Assignment
Lines of the material that include the word "fill" are to be counted; only their number should be given.

Available records
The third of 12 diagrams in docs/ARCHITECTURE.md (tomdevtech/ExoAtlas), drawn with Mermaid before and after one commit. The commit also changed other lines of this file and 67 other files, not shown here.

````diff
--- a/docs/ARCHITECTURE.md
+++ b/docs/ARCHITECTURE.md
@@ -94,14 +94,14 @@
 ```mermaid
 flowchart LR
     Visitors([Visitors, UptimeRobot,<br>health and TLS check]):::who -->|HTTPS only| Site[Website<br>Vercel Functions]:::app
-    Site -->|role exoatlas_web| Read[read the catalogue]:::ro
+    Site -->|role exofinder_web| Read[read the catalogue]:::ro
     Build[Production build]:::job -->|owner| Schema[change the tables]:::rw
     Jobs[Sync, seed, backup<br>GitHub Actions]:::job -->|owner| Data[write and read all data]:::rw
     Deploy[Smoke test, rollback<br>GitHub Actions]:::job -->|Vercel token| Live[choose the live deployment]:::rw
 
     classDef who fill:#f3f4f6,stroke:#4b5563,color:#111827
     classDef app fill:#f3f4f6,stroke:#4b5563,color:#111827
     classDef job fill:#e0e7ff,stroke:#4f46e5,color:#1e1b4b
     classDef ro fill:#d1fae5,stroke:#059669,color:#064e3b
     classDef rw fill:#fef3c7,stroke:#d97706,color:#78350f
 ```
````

Result below
5